[ACTIVITY] When a line of the entries contains the word "section", report that line.

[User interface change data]
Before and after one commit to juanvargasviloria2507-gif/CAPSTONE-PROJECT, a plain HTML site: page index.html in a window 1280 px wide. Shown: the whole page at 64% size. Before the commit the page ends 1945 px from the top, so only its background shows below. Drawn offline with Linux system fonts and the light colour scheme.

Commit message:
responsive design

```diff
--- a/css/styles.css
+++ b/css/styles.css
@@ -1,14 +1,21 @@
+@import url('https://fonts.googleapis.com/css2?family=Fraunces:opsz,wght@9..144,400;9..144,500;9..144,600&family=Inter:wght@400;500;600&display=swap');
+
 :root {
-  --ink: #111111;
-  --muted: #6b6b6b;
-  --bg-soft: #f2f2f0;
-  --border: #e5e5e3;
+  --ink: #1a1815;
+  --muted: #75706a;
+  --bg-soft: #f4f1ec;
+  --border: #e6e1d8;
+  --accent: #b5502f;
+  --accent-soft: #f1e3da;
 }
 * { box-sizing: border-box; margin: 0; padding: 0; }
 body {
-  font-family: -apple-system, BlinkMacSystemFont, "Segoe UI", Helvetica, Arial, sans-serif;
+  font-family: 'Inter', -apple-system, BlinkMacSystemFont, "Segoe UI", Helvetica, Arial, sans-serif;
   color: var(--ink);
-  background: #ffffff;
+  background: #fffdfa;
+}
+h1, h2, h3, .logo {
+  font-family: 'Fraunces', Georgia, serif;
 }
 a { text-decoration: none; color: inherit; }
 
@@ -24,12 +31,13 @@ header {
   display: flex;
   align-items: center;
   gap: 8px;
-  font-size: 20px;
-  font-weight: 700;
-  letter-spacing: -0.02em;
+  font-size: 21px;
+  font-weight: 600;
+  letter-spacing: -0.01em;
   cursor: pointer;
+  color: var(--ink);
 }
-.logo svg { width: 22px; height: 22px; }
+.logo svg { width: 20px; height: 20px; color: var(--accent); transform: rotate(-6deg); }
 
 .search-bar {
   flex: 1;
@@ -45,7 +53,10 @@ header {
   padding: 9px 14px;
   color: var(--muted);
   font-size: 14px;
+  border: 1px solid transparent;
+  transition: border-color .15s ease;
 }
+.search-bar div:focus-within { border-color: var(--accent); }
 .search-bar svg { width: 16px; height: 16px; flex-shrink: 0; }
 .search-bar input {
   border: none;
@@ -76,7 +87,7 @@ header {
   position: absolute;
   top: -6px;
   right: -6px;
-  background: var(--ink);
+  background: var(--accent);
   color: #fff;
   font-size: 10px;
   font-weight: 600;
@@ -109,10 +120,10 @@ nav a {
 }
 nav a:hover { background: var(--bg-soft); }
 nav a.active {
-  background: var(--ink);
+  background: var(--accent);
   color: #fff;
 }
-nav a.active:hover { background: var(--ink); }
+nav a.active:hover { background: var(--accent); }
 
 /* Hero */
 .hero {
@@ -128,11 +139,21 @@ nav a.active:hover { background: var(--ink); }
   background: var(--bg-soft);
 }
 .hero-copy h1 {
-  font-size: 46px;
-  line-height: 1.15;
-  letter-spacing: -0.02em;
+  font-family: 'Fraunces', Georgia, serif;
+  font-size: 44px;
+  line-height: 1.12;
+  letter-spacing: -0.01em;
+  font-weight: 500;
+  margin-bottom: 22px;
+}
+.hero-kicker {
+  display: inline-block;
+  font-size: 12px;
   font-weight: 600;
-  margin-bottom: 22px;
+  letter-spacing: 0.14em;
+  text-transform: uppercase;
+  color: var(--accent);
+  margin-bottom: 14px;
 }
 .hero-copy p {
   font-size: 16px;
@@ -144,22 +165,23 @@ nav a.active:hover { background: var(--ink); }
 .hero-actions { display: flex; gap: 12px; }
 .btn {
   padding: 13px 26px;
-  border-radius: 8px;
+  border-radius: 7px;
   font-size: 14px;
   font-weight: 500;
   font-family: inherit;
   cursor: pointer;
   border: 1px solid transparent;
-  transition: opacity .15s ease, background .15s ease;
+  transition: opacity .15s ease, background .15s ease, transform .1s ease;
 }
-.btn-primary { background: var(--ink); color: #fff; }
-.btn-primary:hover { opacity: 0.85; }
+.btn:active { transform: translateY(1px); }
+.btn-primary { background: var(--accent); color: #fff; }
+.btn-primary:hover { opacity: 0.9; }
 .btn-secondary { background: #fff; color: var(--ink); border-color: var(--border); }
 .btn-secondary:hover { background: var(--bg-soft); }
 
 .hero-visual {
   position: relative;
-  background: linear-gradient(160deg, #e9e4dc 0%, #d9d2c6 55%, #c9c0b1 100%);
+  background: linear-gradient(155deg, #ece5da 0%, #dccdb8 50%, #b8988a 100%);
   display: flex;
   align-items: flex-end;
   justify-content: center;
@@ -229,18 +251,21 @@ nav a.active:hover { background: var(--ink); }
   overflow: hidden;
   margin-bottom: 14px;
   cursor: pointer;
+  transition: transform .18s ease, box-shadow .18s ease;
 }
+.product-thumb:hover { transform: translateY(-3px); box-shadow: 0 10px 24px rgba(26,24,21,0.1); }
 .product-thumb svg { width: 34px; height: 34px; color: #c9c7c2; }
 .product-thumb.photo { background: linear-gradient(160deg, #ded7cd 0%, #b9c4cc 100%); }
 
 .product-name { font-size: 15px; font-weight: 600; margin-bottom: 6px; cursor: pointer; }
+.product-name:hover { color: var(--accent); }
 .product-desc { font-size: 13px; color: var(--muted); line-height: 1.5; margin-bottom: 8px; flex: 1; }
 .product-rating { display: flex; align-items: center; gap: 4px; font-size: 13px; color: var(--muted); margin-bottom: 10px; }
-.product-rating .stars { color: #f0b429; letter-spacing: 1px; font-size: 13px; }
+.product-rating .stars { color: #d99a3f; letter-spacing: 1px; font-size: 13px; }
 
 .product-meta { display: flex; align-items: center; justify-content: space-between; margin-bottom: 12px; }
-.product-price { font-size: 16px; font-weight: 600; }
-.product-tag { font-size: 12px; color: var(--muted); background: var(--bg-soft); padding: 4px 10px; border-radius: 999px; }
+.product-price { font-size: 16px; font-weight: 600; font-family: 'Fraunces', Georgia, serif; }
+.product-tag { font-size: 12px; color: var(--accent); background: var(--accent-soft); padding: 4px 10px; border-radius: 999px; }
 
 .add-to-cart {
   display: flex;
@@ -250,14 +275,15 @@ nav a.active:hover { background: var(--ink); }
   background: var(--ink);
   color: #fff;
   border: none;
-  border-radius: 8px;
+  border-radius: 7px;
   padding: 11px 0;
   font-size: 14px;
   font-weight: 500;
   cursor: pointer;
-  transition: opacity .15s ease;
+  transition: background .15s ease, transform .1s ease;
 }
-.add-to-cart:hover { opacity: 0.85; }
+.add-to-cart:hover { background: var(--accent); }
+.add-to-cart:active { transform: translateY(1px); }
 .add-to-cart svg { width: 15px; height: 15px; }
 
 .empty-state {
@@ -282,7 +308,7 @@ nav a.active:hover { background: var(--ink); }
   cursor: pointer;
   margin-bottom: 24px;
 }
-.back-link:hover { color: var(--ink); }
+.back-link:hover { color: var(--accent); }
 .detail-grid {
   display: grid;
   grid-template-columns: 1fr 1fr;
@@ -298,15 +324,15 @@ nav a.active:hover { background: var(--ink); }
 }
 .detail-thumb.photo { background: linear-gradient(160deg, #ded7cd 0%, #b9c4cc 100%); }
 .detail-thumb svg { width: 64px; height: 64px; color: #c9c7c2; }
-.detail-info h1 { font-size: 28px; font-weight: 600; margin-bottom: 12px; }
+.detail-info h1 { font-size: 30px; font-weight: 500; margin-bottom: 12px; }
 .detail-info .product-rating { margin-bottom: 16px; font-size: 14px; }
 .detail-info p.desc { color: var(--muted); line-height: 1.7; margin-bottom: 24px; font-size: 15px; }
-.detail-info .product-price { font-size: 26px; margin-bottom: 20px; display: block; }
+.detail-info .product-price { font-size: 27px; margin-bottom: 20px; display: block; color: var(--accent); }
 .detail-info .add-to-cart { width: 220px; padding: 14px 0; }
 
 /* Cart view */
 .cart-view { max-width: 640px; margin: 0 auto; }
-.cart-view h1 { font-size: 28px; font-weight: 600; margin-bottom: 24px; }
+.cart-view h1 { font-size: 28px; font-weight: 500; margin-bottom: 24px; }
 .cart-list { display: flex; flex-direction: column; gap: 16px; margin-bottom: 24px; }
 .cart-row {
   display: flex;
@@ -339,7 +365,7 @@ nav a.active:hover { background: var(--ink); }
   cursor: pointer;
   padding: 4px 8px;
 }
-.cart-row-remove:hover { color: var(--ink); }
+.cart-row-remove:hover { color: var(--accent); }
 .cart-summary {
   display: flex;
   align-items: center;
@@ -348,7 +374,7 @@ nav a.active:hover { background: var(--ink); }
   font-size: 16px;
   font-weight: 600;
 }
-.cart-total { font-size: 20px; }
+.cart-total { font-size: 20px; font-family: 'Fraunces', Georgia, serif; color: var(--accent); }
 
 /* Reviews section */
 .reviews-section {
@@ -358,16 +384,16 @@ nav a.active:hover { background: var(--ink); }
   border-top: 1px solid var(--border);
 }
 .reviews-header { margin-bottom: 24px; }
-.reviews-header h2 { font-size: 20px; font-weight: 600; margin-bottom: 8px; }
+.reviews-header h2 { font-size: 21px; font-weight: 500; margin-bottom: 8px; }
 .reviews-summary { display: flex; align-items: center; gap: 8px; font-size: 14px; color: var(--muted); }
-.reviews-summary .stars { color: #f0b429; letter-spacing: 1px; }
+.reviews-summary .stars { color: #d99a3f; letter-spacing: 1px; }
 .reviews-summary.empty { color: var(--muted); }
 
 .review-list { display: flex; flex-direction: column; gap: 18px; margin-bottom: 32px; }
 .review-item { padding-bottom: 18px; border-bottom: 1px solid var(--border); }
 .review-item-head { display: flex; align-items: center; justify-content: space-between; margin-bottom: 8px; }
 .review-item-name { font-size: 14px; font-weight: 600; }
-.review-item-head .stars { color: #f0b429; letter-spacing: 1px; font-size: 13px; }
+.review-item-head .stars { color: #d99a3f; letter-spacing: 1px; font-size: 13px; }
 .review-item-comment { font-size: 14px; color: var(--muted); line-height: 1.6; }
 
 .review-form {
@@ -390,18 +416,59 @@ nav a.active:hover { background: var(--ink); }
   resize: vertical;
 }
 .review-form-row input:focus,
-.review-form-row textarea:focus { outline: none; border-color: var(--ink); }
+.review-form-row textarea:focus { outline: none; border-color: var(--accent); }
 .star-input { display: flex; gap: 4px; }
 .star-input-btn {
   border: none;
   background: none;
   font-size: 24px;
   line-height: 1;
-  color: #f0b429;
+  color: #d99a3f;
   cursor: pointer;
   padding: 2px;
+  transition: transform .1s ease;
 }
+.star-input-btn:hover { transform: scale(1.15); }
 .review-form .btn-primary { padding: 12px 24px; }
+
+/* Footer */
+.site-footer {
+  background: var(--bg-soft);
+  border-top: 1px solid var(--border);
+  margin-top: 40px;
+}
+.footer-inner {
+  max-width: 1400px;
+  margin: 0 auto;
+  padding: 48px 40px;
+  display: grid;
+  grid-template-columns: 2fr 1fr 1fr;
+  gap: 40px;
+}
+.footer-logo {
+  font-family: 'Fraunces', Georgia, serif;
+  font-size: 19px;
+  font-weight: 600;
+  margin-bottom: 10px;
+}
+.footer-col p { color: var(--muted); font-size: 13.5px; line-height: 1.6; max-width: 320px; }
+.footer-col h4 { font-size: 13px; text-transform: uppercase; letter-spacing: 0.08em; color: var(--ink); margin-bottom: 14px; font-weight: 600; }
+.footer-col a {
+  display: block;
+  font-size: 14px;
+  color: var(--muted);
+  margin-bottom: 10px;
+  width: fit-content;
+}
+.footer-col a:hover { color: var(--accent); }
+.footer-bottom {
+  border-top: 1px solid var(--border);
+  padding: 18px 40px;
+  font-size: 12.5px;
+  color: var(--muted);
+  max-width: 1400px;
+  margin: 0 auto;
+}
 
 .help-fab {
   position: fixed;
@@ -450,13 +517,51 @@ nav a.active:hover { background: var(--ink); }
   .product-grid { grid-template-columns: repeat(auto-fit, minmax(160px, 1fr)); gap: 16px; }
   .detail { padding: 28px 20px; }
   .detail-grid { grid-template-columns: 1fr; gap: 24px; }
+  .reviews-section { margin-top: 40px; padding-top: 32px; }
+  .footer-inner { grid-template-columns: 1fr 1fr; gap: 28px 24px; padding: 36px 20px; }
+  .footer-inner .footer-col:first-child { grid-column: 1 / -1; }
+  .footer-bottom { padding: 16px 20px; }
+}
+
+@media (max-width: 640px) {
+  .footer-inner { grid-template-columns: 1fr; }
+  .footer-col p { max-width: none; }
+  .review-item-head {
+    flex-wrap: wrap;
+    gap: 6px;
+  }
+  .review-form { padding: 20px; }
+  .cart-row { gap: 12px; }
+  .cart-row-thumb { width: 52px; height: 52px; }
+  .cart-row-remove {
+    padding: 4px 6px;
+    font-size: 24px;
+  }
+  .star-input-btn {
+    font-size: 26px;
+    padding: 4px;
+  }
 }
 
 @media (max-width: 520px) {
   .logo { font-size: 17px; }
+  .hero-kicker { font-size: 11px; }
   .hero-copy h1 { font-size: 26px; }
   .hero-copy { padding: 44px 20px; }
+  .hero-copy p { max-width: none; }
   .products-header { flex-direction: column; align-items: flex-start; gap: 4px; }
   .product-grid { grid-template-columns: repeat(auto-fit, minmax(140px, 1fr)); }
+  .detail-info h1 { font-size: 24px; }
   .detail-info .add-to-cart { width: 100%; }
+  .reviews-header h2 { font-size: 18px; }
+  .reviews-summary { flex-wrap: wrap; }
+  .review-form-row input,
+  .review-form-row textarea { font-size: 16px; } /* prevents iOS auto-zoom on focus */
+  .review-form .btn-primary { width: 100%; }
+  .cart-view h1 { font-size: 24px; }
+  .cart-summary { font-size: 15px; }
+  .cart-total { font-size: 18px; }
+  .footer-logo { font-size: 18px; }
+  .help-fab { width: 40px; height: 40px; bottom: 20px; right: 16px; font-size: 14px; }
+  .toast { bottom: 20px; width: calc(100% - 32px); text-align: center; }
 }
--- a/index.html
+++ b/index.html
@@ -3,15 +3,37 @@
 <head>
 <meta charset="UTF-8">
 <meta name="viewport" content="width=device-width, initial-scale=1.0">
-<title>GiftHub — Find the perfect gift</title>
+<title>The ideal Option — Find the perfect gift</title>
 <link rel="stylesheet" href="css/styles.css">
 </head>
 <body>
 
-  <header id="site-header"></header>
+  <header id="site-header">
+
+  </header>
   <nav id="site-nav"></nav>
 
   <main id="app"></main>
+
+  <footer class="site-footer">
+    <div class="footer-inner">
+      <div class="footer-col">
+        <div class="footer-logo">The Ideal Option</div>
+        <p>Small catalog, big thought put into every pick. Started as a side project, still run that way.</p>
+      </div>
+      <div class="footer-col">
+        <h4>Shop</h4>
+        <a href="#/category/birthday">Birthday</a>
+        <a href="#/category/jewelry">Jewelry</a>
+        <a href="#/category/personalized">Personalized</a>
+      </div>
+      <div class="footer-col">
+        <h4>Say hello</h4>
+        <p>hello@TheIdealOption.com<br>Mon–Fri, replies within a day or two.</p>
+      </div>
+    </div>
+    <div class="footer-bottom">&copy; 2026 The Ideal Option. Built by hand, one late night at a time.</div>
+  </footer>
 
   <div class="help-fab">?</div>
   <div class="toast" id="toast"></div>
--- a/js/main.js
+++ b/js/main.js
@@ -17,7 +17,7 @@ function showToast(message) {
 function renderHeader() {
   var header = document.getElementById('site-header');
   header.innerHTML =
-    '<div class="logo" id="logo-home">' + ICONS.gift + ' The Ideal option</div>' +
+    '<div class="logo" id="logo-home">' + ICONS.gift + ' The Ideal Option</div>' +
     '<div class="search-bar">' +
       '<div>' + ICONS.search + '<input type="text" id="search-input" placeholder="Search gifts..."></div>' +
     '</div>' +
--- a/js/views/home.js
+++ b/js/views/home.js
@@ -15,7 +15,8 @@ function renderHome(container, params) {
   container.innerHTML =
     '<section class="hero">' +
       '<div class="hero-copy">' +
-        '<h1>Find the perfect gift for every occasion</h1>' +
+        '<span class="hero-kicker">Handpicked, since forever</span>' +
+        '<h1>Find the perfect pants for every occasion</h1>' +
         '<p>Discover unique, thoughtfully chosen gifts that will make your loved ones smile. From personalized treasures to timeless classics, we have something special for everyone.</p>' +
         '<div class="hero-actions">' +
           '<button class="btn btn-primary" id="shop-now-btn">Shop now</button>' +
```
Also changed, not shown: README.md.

[RESULT]
 /* Reviews section */
 .reviews-section {
+  .reviews-section { margin-top: 40px; padding-top: 32px; }
     '<section class="hero">' +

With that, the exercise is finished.